Yet if 2012 has a lasting legacy, it’s this: It stretched the boundaries of genre, which partially explains the explosive growth of microgenres. Frank Ocean challenged the conventions of heteronormative R&B. Kendrick Lamar brought his razor-sharp literary prowess to the hip-hop LP. Mean Jeans, for their part, melded art-school aesthetic with high-school lyricism. It’s these records—and 22 others—that caught our collective ears, so without further ado, here, AUX’s 25 albums of 2012.

By: Marsha Casselman (MC), Josiah Hughes (JH), Chayne Japal (CJ), Tyler Munro (TM), Sam Sutherland (SS), Mark Teo (MT), Richard Trapunski (RT), Nicole Villeneuve (NV), and Aaron Zorgel (AZ)

25. Usher – Looking 4 Myself (RCA)

Relative newcomers in Frank Ocean, Miguel and How to Dress Well continued to dominate R&B headlines in 2012, but we haven’t forgotten about one of the genre’s mainstays. Looking 4 Myself was by no means a perfect album—or even on par with his 2004 classic, Confessions—but it proved that Usher, two decades into his career, isn’t running on creative fumes. Here, Ush dips into Rick Ross-featuring thuggery, intergalactic Pharrell-produced hip hop, and, quite predictably, dubstep, but Looking 4 Myself’s ultimate victory was its Diplo-produced, slow-simmering lead single, “Climax,” which was indisputably 2012’s sexiest song. And maybe even the year’s best, period. (MT)

24. The Men – Open Your Heart (Sacred Bones)

For much of the last decade, “indie rock” has often meant blog buzz, Brooklyn, skinny jeans, glockenspiels, and bedroom producers, but 2012 saw a refocused interest in indie rock that actually, you know, rocks. Bands like Japandroids, Cloud Nothings and METZ did a good job of evoking a time when raw passion and angst was measured in volume and distortion, but few records felt like as much of an effective throwback to the late ‘80s/early ‘90s American indie underground as the Men’s Open Your Heart. The band’s huge, effects-soaked guitar epics crib liberally from bands like Sonic Youth and Husker Du, the Replacements, and the Buzzcocks, but never feels like an imitation. It’s as much a representation of that era in sound as in spirit, a time when the egoless DIY ideals of hardcore still persisted. Without a lead singer or a primary songwriter, the album jumps from unhinged twang to pretty acoustic instrumentals to throat-shredding punk rock, but it all holds together through sheer intensity and hook-heavy songcraft. (RT)

23. Mac DeMarco – 2 (Captured Tracks)

Mac DeMarco’s a man of contrasts: On one hand, he’s a scabies-infected skid with a penchant for onstage anal penetration. On the other, he also released 2, one of the year’s most hyped LPs, via the ever-buzzy Captured Tracks. And those binaries are central to his warped, reverb-soaked yacht pop—after all, how many songwriters could pull off gorgeous, tender love songs to discount cigarettes (and with a straight face, at that)? And like that track—it’s called “Ode to Viceroy,” for those wondering—2’s collection of tracks is both slimy and elegant, refined yet unfocused, detached yet brazenly honest. This is Real Estate for scumbags. (MT)

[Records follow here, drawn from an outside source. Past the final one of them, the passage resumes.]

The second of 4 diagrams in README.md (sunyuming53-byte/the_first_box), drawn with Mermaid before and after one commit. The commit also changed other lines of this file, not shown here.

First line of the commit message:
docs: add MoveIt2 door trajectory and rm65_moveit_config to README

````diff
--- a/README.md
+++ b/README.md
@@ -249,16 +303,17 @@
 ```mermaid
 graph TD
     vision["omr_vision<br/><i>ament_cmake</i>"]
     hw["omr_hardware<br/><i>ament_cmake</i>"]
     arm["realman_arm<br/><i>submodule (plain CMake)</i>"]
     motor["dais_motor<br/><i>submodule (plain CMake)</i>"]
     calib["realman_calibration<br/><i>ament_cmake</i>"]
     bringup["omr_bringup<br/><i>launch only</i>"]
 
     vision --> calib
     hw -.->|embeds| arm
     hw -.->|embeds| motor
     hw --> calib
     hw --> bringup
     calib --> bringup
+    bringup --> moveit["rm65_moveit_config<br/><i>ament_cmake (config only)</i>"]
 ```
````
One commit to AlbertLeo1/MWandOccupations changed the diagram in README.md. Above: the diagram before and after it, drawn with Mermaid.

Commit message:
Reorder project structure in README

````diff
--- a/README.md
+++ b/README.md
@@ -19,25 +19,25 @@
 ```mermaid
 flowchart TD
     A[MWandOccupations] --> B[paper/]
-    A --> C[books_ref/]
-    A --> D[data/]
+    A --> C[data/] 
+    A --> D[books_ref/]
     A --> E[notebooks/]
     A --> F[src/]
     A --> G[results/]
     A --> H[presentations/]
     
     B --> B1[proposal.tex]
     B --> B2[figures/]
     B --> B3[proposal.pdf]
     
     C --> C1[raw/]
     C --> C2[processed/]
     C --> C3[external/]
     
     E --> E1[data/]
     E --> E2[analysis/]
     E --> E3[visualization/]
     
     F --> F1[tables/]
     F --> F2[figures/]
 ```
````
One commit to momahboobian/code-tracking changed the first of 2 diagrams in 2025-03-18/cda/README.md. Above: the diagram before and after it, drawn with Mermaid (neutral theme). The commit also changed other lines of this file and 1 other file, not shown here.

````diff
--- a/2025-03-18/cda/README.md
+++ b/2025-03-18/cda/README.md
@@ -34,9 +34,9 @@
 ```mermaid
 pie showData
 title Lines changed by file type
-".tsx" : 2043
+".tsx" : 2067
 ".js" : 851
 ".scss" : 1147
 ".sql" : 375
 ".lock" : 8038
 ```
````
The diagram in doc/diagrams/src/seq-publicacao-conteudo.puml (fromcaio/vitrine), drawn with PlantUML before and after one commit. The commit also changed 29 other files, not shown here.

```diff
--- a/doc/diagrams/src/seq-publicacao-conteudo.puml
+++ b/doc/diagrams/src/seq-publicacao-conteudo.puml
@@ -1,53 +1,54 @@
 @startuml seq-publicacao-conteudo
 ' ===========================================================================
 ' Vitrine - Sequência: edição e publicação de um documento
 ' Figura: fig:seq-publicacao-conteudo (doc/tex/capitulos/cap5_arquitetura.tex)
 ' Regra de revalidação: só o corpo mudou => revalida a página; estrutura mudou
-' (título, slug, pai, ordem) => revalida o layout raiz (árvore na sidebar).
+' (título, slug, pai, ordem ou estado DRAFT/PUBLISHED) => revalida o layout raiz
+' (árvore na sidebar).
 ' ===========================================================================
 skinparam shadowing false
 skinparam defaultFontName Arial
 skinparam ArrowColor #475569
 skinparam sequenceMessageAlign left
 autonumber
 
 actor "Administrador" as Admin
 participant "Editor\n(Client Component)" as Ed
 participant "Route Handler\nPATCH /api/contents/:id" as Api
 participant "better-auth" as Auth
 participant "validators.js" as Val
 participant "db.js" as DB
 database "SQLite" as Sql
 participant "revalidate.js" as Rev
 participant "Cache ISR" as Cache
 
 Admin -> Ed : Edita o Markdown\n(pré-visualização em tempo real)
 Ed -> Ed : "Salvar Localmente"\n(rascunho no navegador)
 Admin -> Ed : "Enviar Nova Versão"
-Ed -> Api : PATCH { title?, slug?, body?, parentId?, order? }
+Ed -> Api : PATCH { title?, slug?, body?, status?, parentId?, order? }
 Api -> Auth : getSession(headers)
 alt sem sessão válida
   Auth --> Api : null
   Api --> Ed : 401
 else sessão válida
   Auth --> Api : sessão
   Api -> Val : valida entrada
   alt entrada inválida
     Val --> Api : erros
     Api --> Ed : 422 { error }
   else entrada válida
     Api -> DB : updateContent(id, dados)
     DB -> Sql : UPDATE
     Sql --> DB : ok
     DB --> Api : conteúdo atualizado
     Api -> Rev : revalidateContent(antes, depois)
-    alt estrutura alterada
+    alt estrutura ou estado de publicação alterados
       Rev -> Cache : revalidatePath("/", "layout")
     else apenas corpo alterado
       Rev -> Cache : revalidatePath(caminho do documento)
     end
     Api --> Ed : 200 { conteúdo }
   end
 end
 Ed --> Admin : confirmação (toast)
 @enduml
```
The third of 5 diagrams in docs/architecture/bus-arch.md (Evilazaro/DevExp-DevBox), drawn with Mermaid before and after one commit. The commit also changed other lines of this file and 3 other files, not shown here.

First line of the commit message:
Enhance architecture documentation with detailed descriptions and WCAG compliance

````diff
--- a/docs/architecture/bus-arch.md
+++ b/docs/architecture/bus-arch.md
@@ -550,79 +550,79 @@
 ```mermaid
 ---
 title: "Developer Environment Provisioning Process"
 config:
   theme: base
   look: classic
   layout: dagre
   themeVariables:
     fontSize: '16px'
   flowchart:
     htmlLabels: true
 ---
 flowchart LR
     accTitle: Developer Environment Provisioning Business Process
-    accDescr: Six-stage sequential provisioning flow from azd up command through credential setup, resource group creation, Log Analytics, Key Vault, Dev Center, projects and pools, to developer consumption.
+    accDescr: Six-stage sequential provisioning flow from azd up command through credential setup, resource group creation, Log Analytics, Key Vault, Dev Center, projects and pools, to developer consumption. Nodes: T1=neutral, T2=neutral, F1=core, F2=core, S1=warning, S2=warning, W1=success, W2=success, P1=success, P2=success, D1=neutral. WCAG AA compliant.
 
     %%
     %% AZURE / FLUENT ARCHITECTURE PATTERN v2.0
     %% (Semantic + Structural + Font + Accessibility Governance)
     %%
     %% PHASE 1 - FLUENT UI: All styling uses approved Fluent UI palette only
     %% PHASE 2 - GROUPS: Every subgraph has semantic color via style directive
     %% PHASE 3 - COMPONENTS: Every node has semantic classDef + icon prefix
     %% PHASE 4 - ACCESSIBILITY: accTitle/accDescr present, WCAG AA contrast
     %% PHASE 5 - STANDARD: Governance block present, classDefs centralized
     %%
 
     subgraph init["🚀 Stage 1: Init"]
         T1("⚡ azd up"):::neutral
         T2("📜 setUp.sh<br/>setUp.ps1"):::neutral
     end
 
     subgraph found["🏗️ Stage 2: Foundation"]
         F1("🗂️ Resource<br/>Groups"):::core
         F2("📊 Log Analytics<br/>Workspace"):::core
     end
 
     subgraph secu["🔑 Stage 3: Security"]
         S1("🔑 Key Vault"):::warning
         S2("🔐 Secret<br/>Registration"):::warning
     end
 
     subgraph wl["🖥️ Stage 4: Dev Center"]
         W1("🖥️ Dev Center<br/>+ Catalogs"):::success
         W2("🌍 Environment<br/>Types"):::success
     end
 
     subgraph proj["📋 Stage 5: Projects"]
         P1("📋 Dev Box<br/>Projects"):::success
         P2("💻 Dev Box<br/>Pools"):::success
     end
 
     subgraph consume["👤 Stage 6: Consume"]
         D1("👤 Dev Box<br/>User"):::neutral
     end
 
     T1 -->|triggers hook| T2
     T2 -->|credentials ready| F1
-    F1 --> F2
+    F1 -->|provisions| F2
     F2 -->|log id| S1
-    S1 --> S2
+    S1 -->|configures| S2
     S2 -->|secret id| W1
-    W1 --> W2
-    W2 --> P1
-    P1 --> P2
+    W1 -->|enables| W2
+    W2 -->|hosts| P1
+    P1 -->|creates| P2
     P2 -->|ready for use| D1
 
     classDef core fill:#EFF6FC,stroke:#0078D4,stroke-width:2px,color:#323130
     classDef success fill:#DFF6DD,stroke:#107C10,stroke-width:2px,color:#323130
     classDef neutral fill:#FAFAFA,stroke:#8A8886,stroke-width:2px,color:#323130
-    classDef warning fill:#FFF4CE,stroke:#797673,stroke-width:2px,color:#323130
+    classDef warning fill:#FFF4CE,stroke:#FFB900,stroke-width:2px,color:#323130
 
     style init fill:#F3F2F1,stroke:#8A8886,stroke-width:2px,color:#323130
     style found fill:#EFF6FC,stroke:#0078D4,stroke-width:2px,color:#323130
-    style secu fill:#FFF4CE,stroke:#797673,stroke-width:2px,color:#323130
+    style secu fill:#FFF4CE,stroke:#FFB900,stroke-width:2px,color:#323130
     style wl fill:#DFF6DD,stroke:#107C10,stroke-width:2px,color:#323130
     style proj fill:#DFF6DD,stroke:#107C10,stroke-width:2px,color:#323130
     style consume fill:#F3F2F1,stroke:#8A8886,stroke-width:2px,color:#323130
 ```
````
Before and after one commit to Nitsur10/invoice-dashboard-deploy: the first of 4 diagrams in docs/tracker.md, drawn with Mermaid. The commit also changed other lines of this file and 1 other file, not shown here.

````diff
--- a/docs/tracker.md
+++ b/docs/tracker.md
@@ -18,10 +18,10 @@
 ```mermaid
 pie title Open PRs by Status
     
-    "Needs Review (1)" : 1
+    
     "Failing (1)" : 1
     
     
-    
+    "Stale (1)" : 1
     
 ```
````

22. David Byrne & St. Vincent – Love This Giant (4AD)

An unlikely collaboration from two wildly creative artists of wildly different eras, Love This Giant combines both St. Vincent and David Byrne’s most eccentric sounds into a surprisingly straightforward package. In theory, it’s an album that should be immediately jarring, with Byrne’s bellowing yelp and Annie Clark’s soft-sounding voice theoretically at odds with each other, but the two shredders use the contrast to their advantage, meshing their accomplished six-string acumen with an album that’s surprisingly brass based. The result is so complimentary that it comes off as a pure collaboration: two sounds coming together to make a third that’s wholly of its own devices. Love This Giant is almost too funky for its own good, grabbing you from the opening groove of “Who” and holds tight until the closing timbres of “Outside of Space & Time.” (TM)

21. Death Grips – The Money Store (Epic)

Once upon a time, before they were just an elaborate excuse to stare at veiny cocks on music blogs all day, Sacramento trio Death Grips were more of a force to be reckoned with than a mere publicity campaign. After dropping the excellent Ex-Military mixtape and signing with Epic Records, no one knew if they’d water down their apocalyptic doom raps. The Money Store, however, was proof that bands could stay edgy and subversive while working with the major label system. Of course, it was followed by wienergate, public email sharing, and the band ultimately getting dropped. But having the mainstream feel dangerous for a second was sure nice while it lasted. (JH)

20. Taylor Swift – Red (Big Machine)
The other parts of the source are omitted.